names, titles and bios with some suggested searches:
Companies or Topics (e.g. iPhone, Microsoft)
Phrases (e.g. "cloud computing") — use quotes to keep the terms together
Twitter handles (e.g. @username) — returns those who have mentioned or replied to
Names (e.g. "David Pogue")
Hashtags (e.g. #sxsw, #london2012)
Bio details (e.g. vegan, Olympics, father)
Muck Rack's Advanced Search allows for many boolean operators.
Find results that mention multiple specified terms, use AND or
+. For example, ensure each result contains both Elon Musk and Mark Zuckerberg by
searching Obama AND Romney or Obama + Romney.
Use the operators OR or , to broaden your search when you'd like either of
multiple terms to appear in results. (This is the default behavior of our search when no operators
are used.) For example, search for democrat OR republican to find results that refer to
Democrats and/or Republicans.
Use NOT or - to subtract results from your search. For
example, searching Disney will yield results about the Walt Disney Company as well as Walt Disney
World Resort. To exclude mentions of Disney World, search for Disney -World or Disney
When using one of these operators with a phrase, enclose it in quotation marks. For example, you can
find results about smartphones excluding Apple's iPhone 4S by searching smartphone -"iPhone
Exact case matching or punctuation
If you're searching for a brand name or keyword that relies on specific punctuation marks or capitalization, you can
find results that match your exact query by adding matchcase: before the keyword you're searching for, like matchcase:E*TRADE .
Use parentheses to separate multiple
boolean phrases. For example, to find journalists talking about having fun in Disney World or
Disneyland, search for ("disney world" OR disneyland) AND fun.
An asterisk can be used to search for any variation of a root word truncated by the asterisk. For example, searching for admin* will return results for administrator, administration, administer, administered, etc.

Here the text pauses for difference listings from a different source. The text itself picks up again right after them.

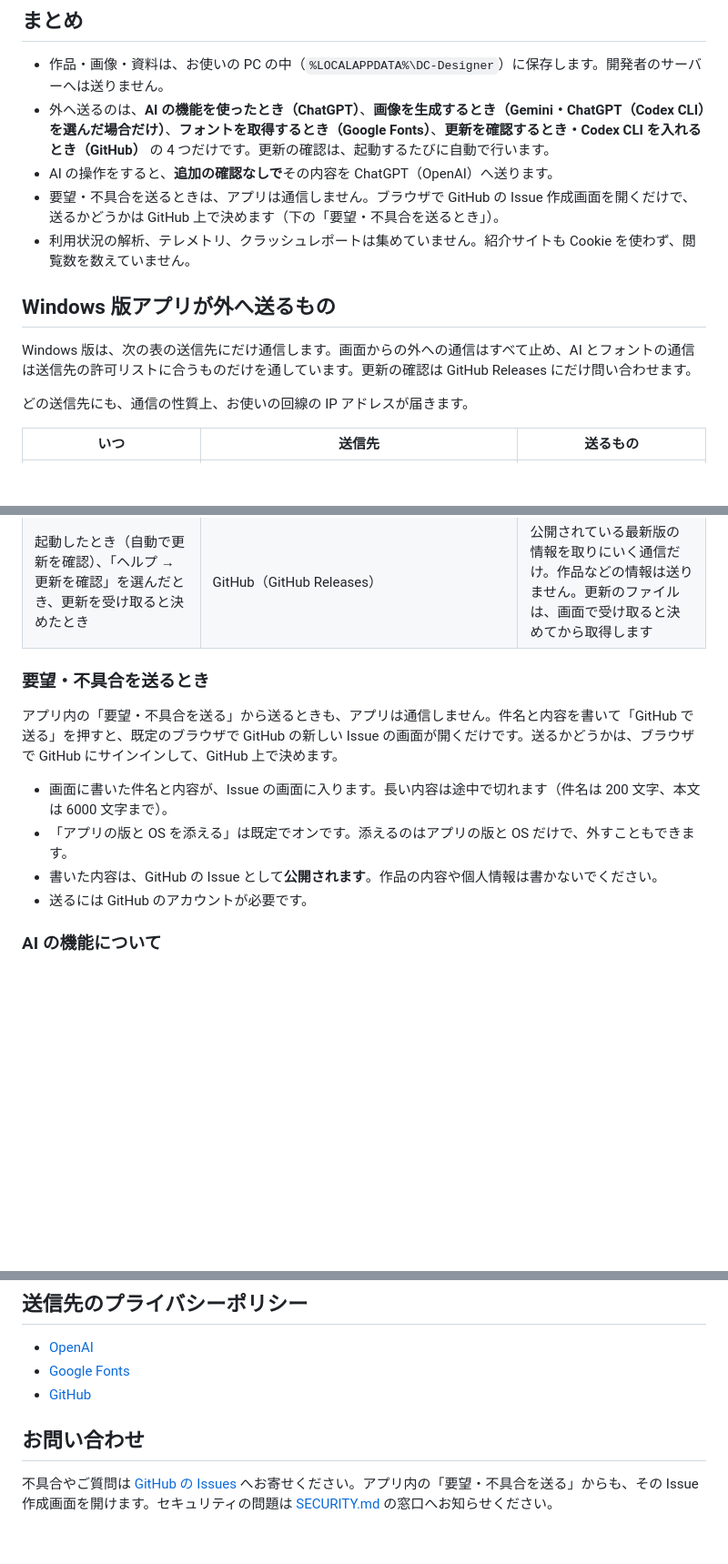
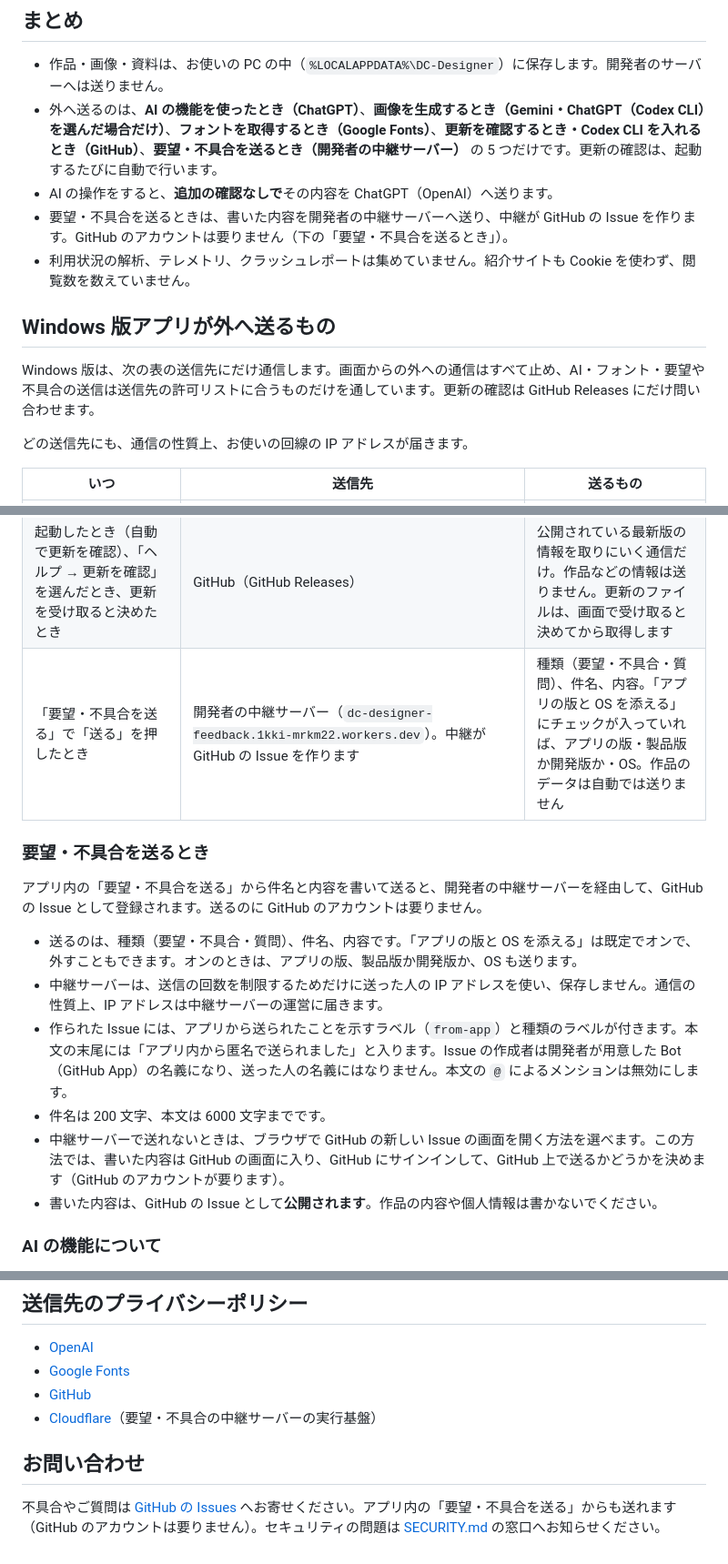
Before and after one commit to itiwoja/DC-Designer, a Markdown page: docs/privacy.md, 3 parts joined by grey strips. Shown at 91% size. GitHub-like rendering; blank space fills up the shorter version.

```diff
--- a/docs/privacy.md
+++ b/docs/privacy.md
@@ -5,14 +5,14 @@ DC-Designer の Windows 版アプリと紹介サイトが、どの情報をど
 ## まとめ
 
 - 作品・画像・資料は、お使いの PC の中（`%LOCALAPPDATA%\DC-Designer`）に保存します。開発者のサーバーへは送りません。
-- 外へ送るのは、**AI の機能を使ったとき（ChatGPT）**、**画像を生成するとき（Gemini・ChatGPT（Codex CLI）を選んだ場合だけ）**、**フォントを取得するとき（Google Fonts）**、**更新を確認するとき・Codex CLI を入れるとき（GitHub）** の 4 つだけです。更新の確認は、起動するたびに自動で行います。
+- 外へ送るのは、**AI の機能を使ったとき（ChatGPT）**、**画像を生成するとき（Gemini・ChatGPT（Codex CLI）を選んだ場合だけ）**、**フォントを取得するとき（Google Fonts）**、**更新を確認するとき・Codex CLI を入れるとき（GitHub）**、**要望・不具合を送るとき（開発者の中継サーバー）** の 5 つだけです。更新の確認は、起動するたびに自動で行います。
 - AI の操作をすると、**追加の確認なしで**その内容を ChatGPT（OpenAI）へ送ります。
-- 要望・不具合を送るときは、アプリは通信しません。ブラウザで GitHub の Issue 作成画面を開くだけで、送るかどうかは GitHub 上で決めます（下の「要望・不具合を送るとき」）。
+- 要望・不具合を送るときは、書いた内容を開発者の中継サーバーへ送り、中継が GitHub の Issue を作ります。GitHub のアカウントは要りません（下の「要望・不具合を送るとき」）。
 - 利用状況の解析、テレメトリ、クラッシュレポートは集めていません。紹介サイトも Cookie を使わず、閲覧数を数えていません。
 
 ## Windows 版アプリが外へ送るもの
 
-Windows 版は、次の表の送信先にだけ通信します。画面からの外への通信はすべて止め、AI とフォントの通信は送信先の許可リストに合うものだけを通しています。更新の確認は GitHub Releases にだけ問い合わせます。
+Windows 版は、次の表の送信先にだけ通信します。画面からの外への通信はすべて止め、AI・フォント・要望や不具合の送信は送信先の許可リストに合うものだけを通しています。更新の確認は GitHub Releases にだけ問い合わせます。
 
 どの送信先にも、通信の性質上、お使いの回線の IP アドレスが届きます。
 
@@ -24,15 +24,18 @@ Windows 版は、次の表の送信先にだけ通信します。画面からの
 | 画像生成の設定で「Codex CLI を入れる」を押したとき | GitHub（`github.com`・`release-assets.githubusercontent.com`） | 公開されている Codex CLI（固定の版）のファイルを取りにいく通信だけ。作品などの情報は送りません |
 | カタログのフォントを選んだとき、まだ PC に無いフォントを使った作品を開いたとき | Google Fonts（`fonts.googleapis.com`・`fonts.gstatic.com`） | フォントの名前など、フォントを選ぶための情報だけ。**作品の文字は送りません** |
 | 起動したとき（自動で更新を確認）、「ヘルプ → 更新を確認」を選んだとき、更新を受け取ると決めたとき | GitHub（GitHub Releases） | 公開されている最新版の情報を取りにいく通信だけ。作品などの情報は送りません。更新のファイルは、画面で受け取ると決めてから取得します |
+| 「要望・不具合を送る」で「送る」を押したとき | 開発者の中継サーバー（`dc-designer-feedback.1kki-mrkm22.workers.dev`）。中継が GitHub の Issue を作ります | 種類（要望・不具合・質問）、件名、内容。「アプリの版と OS を添える」にチェックが入っていれば、アプリの版・製品版か開発版か・OS。作品のデータは自動では送りません |
 
 ### 要望・不具合を送るとき
 
-アプリ内の「要望・不具合を送る」から送るときも、アプリは通信しません。件名と内容を書いて「GitHub で送る」を押すと、既定のブラウザで GitHub の新しい Issue の画面が開くだけです。送るかどうかは、ブラウザで GitHub にサインインして、GitHub 上で決めます。
+アプリ内の「要望・不具合を送る」から件名と内容を書いて送ると、開発者の中継サーバーを経由して、GitHub の Issue として登録されます。送るのに GitHub のアカウントは要りません。
 
-- 画面に書いた件名と内容が、Issue の画面に入ります。長い内容は途中で切れます（件名は 200 文字、本文は 6000 文字まで）。
-- 「アプリの版と OS を添える」は既定でオンです。添えるのはアプリの版と OS だけで、外すこともできます。
+- 送るのは、種類（要望・不具合・質問）、件名、内容です。「アプリの版と OS を添える」は既定でオンで、外すこともできます。オンのときは、アプリの版、製品版か開発版か、OS も送ります。
+- 中継サーバーは、送信の回数を制限するためだけに送った人の IP アドレスを使い、保存しません。通信の性質上、IP アドレスは中継サーバーの運営に届きます。
+- 作られた Issue には、アプリから送られたことを示すラベル（`from-app`）と種類のラベルが付きます。本文の末尾には「アプリ内から匿名で送られました」と入ります。Issue の作成者は開発者が用意した Bot（GitHub App）の名義になり、送った人の名義にはなりません。本文の `@` によるメンションは無効にします。
+- 件名は 200 文字、本文は 6000 文字までです。
+- 中継サーバーで送れないときは、ブラウザで GitHub の新しい Issue の画面を開く方法を選べます。この方法では、書いた内容は GitHub の画面に入り、GitHub にサインインして、GitHub 上で送るかどうかを決めます（GitHub のアカウントが要ります）。
 - 書いた内容は、GitHub の Issue として**公開されます**。作品の内容や個人情報は書かないでください。
-- 送るには GitHub のアカウントが必要です。
 
 ### AI の機能について
 
@@ -67,7 +70,8 @@ Windows 版は、次の表の送信先にだけ通信します。画面からの
 - [OpenAI](https://openai.com/policies/privacy-policy/)
 - [Google Fonts](https://developers.google.com/fonts/faq/privacy)
 - [GitHub](https://docs.github.com/site-policy/privacy-policies/github-general-privacy-statement)
+- [Cloudflare](https://www.cloudflare.com/privacypolicy/)（要望・不具合の中継サーバーの実行基盤）
 
 ## お問い合わせ
 
-不具合やご質問は [GitHub の Issues](https://github.com/itiwoja/DC-Designer/issues) へお寄せください。アプリ内の「要望・不具合を送る」からも、その Issue 作成画面を開けます。セキュリティの問題は [SECURITY.md](../SECURITY.md) の窓口へお知らせください。
+不具合やご質問は [GitHub の Issues](https://github.com/itiwoja/DC-Designer/issues) へお寄せください。アプリ内の「要望・不具合を送る」からも送れます（GitHub のアカウントは要りません）。セキュリティの問題は [SECURITY.md](../SECURITY.md) の窓口へお知らせください。
```
Also changed, not shown: docs/changes/2026-11-02-feedback-issue.md (+2 -0 lines), docs/changes/2026-11-03-feedback-relay.md (added, +47 -0 lines).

A near operator is an AND operator where you can control the distance between the words. You can vary the distance the near operation uses by adding a forward slash and number (between 0-99) such as strawberries NEAR/10 "whipped cream", which means the strawberries must exist within 10 words of "whipped cream".